What causes an arrhythmia?
Arrhythmias may be caused by many different factors, including:
- Coronary artery disease
- Electrolyte imbalances in your blood (such as sodium or potassium).
- Changes in your heart muscle.
- Injury from a heart attack
- Healing process after heart surgery.
What are the symptoms of arrhythmias?
An arrhythmia can be silent and not cause any symptoms. A doctor can detect an irregular heartbeat during a physical exam by taking your pulse or through an electrocardiogram (ECG).
When symptoms occur, they may include:
- Palpitations (a feeling of skipped heart beats, fluttering or "flip-flops," or feeling that your heart is "running away").
- Pounding in your chest.
- Dizziness or feeling light-headed.
- Shortness of breath.
- Chest discomfort.
- Weakness or fatigue (feeling very tired).
What lifestyle changes should be made?

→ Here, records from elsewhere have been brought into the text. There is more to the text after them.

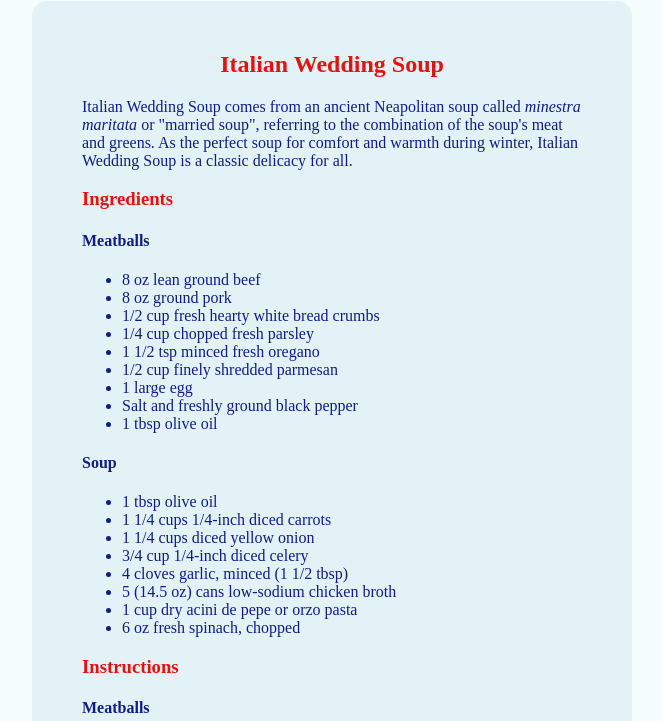
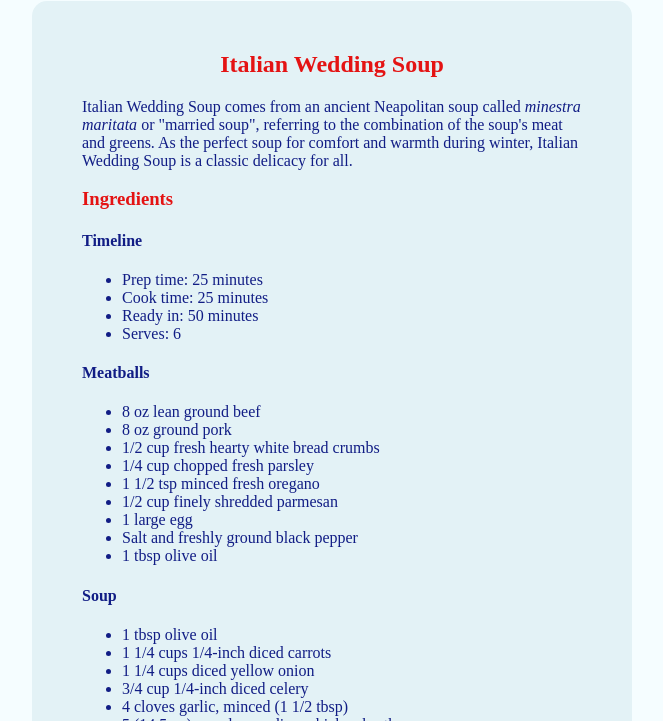
Before and after one commit to seanbros/ifspring2023, a plain HTML site: page recipe/research/index.html in a window 1280 px wide. Shown: the part 79-800 px from the top of the page, without its empty margins (308-971 px from the left). Drawn offline with Linux system fonts and the light colour scheme; a web font is replaced by a local one.

Commit message:
Add files via upload

```diff
--- a/recipe/research/index.html
+++ b/recipe/research/index.html
@@ -14,6 +14,13 @@
 
         <p>Italian Wedding Soup comes from an ancient Neapolitan soup called <i>minestra maritata</i> or "married soup", referring to the combination of the soup's meat and greens. As the perfect soup for comfort and warmth during winter, Italian Wedding Soup is a classic delicacy for all.</p>
         <h3>Ingredients</h3>
+        <h4>Timeline</h4>
+        <ul>
+            <li>Prep time: 25 minutes</li>
+            <li>Cook time: 25 minutes</li>
+            <li>Ready in: 50 minutes</li>
+            <li>Serves: 6</li>
+        </ul>
         <h4>Meatballs</h4>
         <ul>
             <li>8 oz lean ground beef</li>
```
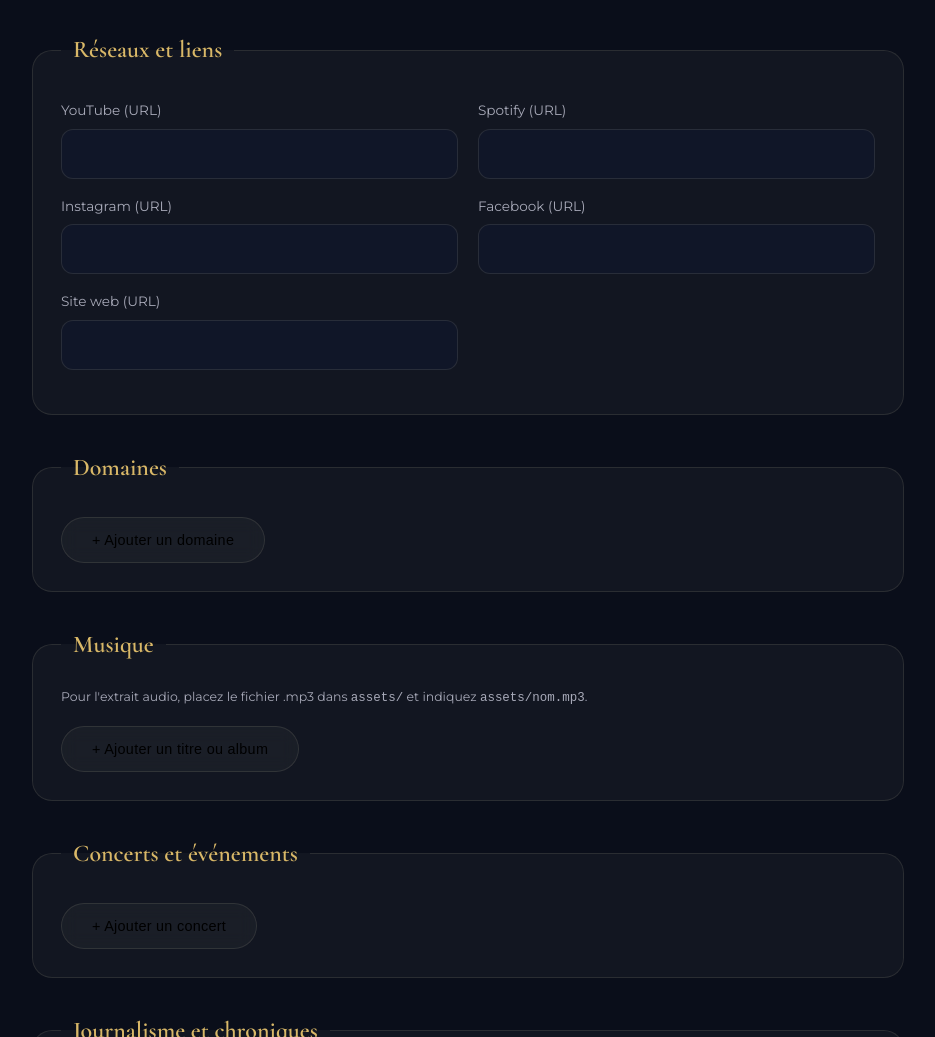
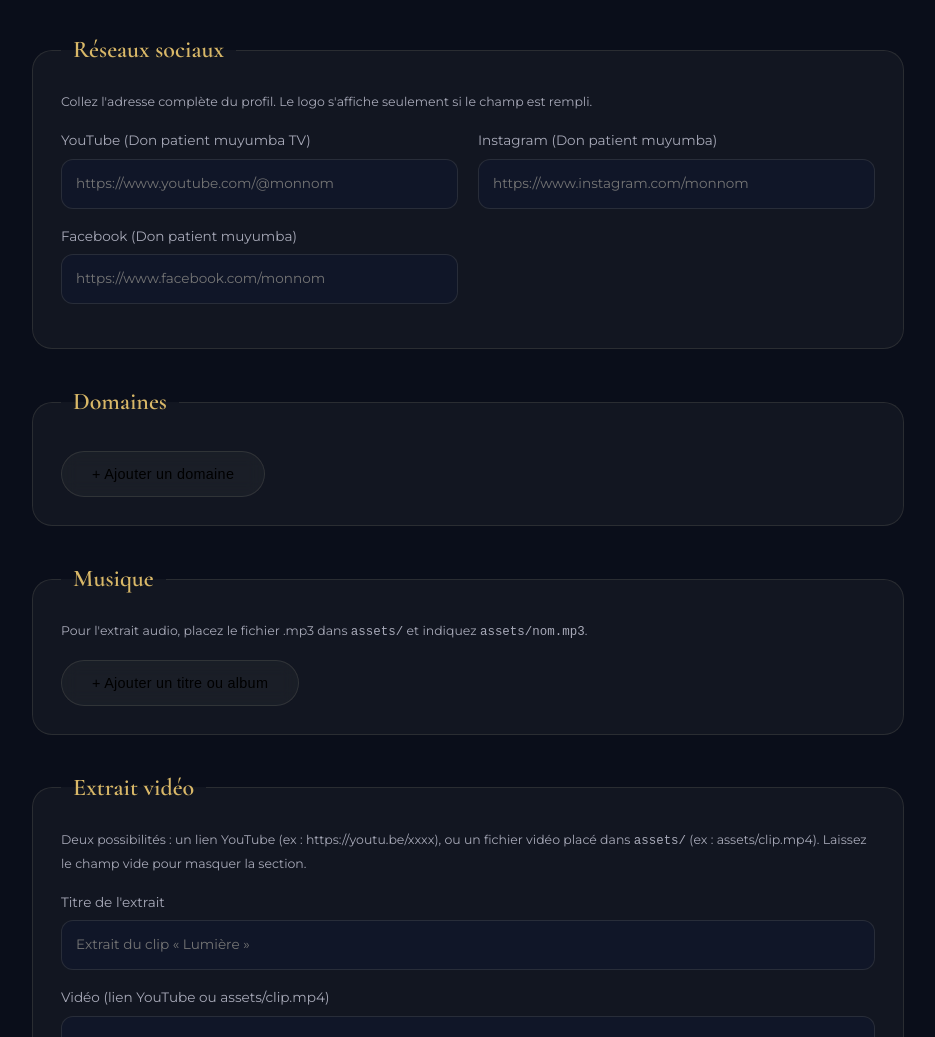
Before and after one commit to baguettenathan4-cloud/DPM, a plain HTML site: page editeur.html in a window 1280 px wide. Shown: the part 1763-2800 px from the top of the page, without its empty margins (172-1107 px from the left). Drawn offline with nearby package versions, Linux system fonts and the light colour scheme.

```diff
--- a/editeur.html
+++ b/editeur.html
@@ -94,14 +94,15 @@
         </div>
       </fieldset>
 
-      <fieldset>
-        <legend>Réseaux et liens</legend>
+            <fieldset>
+        <legend>Réseaux sociaux</legend>
+        <p class="hint">Collez l'adresse complète du profil. Le logo s'affiche seulement si le champ est rempli.</p>
         <div class="grid-2">
-          <label>YouTube (URL) <input data-path="socials.youtube"></label>
-          <label>Spotify (URL) <input data-path="socials.spotify"></label>
-          <label>Instagram (URL) <input data-path="socials.instagram"></label>
-          <label>Facebook (URL) <input data-path="socials.facebook"></label>
-          <label>Site web (URL) <input data-path="socials.website"></label>
+          <label>YouTube (Don patient muyumba TV) <input data-path="socials.youtube" placeholder="https://www.youtube.com/@monnom"></label>
+          <label>Instagram (Don patient muyumba) <input data-path="socials.instagram" placeholder="https://www.instagram.com/monnom"></label>
+          <label>Facebook (Don patient muyumba) <input data-path="socials.facebook" placeholder="https://www.facebook.com/monnom"></label>
+
+
         </div>
       </fieldset>
 
@@ -116,6 +117,14 @@
         <p class="hint">Pour l'extrait audio, placez le fichier .mp3 dans <code>assets/</code> et indiquez <code>assets/nom.mp3</code>.</p>
         <div id="list-albums"></div>
         <button type="button" class="btn btn-ghost" data-add="albums">+ Ajouter un titre ou album</button>
+      </fieldset>
+            <fieldset>
+        <legend>Extrait vidéo</legend>
+        <p class="hint">Deux possibilités : un lien YouTube (ex : https://youtu.be/xxxx), ou un fichier vidéo placé dans <code>assets/</code> (ex : assets/clip.mp4). Laissez le champ vide pour masquer la section.</p>
+        <label>Titre de l'extrait <input data-path="clip.titre" placeholder="Extrait du clip « Lumière »"></label>
+        <label>Vidéo (lien YouTube ou assets/clip.mp4) <input data-path="clip.video"></label>
+        <label>Image de couverture (facultatif, pour un fichier mp4) <input data-path="clip.poster" placeholder="assets/couverture.jpg"></label>
+        <label>Description <textarea data-path="clip.description" rows="2"></textarea></label>
       </fieldset>
 
       <fieldset>
@@ -170,6 +179,7 @@
   </main>
 
   <div class="toolbar">
+        <a href="index.html" class="btn btn-ghost">← Mon portfolio</a>
     <button type="button" class="btn btn-ghost" id="btnPreview">Aperçu</button>
     <button type="button" class="btn btn-primary" id="btnDownload">Télécharger data.js</button>
     <button type="button" class="btn btn-ghost" id="btnReload">Recharger data.js</button>
@@ -285,14 +295,16 @@
     };
 
     // Chargement : brouillon sauvegardé, sinon data.js
-    function normalize(src) {
-      const s = clone(src);
+       function normalize(src) {
+      const s = clone(src || {});
       s.personal = s.personal || {};
       s.citation = s.citation || {};
       s.socials = s.socials || {};
+      s.clip = s.clip || {};
       Object.keys(LISTS).forEach(k => { s[k] = s[k] || []; });
       return s;
     }
+
 
     let state;
     try {
```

- If you notice that your irregular heart rhythm occurs more often with certain activities, you should avoid them.
- If you smoke, stop.
- Limit your intake of alcohol.
- Limit or stop using caffeine. Some people are sensitive to caffeine and may notice more symptoms when using caffeine products (such as tea, coffee, colas and some over-the-counter medications).
- Stay away from stimulants used in cough and cold medications. Some such medications contain ingredients that promote irregular heart rhythms. Read the label and ask your doctor or pharmacist what medication would be best for you.
What is a pacemaker?
A pacemaker is a device that sends small electrical impulses to the heart muscle to maintain a suitable heart rate. Pacemakers primarily prevent the heart from beating too slowly. The pacemaker has a pulse generator (which houses the battery and a tiny computer) and leads (wires) that send impulses from the pulse generator to the heart muscle. Newer pacemakers have many sophisticated features that are designed to help manage arrhythmias and optimize heart-rate-related function as much as possible.